Employers in Maryland are banned from discriminating against employees on the basis of gender under the Civil Rights Act of 1963 and the Equal Pay Act. Therefore, gender may not be the basis for any employer decisions regarding pay, hiring policies, or promotion criteria. They must also make sure that working environments will not be hostile towards a specific gender and that the work atmosphere is not overly sexual.
What Must be Proven in a Discrimination Claim?

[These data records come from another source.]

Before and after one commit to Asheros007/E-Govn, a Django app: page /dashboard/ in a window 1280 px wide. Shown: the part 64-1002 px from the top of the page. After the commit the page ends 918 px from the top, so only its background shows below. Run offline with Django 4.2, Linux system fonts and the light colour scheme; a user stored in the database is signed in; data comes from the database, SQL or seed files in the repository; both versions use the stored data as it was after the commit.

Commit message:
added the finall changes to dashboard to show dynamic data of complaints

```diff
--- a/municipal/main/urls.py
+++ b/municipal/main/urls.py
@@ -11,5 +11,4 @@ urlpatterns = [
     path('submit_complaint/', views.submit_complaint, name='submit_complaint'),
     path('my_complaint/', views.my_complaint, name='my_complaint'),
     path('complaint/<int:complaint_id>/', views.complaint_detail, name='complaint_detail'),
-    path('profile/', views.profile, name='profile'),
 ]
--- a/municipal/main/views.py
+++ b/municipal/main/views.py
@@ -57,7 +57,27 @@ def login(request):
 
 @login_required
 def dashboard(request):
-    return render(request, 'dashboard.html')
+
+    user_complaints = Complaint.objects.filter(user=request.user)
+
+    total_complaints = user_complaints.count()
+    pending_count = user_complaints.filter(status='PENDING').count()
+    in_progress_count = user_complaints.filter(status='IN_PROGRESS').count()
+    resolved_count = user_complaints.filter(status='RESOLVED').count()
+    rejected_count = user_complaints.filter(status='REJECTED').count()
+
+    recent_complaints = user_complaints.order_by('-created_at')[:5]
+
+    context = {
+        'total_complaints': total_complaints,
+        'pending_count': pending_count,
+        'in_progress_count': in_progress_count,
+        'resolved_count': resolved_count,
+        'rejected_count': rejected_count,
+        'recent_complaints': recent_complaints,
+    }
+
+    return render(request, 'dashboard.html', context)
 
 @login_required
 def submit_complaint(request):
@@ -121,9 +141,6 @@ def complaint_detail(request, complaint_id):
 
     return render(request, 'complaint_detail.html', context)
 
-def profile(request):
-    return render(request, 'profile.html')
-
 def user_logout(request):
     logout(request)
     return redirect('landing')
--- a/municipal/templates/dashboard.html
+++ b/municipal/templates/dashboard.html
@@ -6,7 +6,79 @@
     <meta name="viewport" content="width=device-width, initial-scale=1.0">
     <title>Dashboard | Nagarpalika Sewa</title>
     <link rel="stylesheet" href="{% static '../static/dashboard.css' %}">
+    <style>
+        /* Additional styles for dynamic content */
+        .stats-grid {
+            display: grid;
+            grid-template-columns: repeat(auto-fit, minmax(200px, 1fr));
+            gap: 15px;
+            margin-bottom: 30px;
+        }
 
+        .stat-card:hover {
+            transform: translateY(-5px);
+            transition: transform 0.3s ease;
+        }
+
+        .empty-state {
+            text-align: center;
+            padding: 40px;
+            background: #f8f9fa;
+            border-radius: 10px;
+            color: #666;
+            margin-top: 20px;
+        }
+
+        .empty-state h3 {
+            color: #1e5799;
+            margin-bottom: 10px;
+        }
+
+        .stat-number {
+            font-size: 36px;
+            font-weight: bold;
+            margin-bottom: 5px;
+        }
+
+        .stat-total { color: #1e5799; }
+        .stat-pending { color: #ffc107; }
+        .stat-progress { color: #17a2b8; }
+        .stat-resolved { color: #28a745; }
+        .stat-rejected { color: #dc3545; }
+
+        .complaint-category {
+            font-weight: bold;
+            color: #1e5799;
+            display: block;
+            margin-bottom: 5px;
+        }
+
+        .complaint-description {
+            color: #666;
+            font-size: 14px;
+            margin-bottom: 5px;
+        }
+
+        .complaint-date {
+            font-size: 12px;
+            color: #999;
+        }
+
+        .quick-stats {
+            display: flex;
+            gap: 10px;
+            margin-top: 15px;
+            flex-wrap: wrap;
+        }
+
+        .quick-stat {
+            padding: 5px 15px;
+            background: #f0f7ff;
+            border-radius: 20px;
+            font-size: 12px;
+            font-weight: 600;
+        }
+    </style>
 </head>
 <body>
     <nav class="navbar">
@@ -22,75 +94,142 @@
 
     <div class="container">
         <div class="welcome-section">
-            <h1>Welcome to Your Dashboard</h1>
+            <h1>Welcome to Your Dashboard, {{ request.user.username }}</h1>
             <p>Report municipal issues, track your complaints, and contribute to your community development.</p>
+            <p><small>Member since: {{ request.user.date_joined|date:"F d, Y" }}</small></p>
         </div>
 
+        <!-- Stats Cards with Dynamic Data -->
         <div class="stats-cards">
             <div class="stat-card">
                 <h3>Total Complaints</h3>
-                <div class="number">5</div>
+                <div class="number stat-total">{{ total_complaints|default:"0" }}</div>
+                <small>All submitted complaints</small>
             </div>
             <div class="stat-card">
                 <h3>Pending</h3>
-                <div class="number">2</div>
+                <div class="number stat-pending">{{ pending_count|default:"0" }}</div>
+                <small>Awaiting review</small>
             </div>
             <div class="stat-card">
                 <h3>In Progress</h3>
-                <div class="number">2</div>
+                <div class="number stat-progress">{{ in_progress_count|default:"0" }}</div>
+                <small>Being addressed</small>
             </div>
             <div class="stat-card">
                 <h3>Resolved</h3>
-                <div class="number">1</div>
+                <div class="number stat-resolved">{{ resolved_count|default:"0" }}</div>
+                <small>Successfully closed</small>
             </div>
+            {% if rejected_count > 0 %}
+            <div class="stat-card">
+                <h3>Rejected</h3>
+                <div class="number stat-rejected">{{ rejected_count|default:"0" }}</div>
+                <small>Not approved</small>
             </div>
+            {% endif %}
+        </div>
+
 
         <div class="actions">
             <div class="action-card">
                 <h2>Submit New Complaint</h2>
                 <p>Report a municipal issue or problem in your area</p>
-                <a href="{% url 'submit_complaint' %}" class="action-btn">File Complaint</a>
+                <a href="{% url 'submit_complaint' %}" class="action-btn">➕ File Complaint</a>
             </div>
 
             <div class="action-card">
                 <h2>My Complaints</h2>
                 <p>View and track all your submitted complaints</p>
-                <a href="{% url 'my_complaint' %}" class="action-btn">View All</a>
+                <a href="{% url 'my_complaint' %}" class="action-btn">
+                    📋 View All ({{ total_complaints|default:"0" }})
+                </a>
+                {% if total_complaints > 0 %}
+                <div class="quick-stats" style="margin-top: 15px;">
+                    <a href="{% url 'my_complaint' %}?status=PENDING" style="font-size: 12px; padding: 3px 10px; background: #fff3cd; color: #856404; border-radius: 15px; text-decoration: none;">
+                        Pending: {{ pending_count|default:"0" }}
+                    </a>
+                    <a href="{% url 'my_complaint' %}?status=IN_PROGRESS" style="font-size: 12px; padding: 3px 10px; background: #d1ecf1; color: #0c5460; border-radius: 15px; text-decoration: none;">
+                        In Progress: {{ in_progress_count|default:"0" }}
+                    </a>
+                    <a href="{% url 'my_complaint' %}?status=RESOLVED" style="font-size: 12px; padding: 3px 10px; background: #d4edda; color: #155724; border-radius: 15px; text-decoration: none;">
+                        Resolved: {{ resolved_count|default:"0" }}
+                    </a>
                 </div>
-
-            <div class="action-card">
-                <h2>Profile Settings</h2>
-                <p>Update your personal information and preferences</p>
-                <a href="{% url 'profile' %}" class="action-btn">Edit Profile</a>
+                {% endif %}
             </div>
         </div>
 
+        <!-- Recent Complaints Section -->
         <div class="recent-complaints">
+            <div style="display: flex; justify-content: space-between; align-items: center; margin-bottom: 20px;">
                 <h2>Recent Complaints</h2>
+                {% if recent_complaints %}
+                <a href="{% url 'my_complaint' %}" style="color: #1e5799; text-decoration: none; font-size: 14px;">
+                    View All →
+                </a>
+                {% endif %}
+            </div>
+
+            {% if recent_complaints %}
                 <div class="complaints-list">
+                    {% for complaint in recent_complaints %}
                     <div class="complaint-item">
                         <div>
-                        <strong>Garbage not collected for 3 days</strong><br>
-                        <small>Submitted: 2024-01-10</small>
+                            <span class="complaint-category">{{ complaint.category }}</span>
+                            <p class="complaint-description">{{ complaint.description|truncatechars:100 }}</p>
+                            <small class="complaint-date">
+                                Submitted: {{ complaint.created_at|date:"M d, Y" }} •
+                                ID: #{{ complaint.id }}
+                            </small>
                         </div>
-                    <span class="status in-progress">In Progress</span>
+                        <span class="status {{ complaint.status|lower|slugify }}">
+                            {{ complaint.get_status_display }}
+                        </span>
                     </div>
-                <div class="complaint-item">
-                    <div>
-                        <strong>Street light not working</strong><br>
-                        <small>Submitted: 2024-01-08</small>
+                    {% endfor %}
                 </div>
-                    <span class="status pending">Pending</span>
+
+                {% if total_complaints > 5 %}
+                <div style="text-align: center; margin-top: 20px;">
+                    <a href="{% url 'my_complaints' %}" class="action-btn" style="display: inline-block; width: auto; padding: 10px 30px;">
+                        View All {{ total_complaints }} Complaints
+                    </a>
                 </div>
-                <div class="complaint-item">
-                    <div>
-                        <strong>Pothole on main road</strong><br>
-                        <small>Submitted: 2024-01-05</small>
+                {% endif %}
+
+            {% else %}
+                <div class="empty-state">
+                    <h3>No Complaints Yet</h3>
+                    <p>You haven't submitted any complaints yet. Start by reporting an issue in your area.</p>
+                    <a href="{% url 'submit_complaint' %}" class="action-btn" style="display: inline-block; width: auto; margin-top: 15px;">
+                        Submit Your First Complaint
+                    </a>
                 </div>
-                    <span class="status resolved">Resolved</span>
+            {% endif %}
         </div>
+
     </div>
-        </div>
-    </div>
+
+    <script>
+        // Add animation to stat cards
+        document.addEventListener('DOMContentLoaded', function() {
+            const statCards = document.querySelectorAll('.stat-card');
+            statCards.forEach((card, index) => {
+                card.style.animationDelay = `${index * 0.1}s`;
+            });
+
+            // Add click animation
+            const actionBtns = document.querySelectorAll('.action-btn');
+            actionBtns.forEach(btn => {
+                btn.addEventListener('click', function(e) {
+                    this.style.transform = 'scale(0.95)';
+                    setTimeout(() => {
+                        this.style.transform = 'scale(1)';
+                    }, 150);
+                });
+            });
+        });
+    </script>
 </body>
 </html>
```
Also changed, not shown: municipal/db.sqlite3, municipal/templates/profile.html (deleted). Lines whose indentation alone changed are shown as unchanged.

The Equal Pay Act allows discrimination to be shown if it can be shown that both men and women work for the same employer doing the same tasks, and yet are paid differently. A discrimination claim may also succeed when employers in Hagerstown hire only one particular gender, issues promotions based on gender, or retaliates against persons who seek relief for employer misconduct.
When is Sexual Harassment Prohibited?
Sexual harassment consists of all unwanted conduct of a sexual nature directed towards the victim, and includes both physical and verbal acts. Employers in Hagerstown may also be liable for the behavior, even when the conduct was done by an employee's co-worker.
Maryland employers may also be held liable for sexual harassment if it permits conduct that leads to an overly sexual work environment. The specific details for proving intent to discrimination can be complicated, and so gender discrimination might be challenging to prove without an attorney. The procedures for filing can also be complex.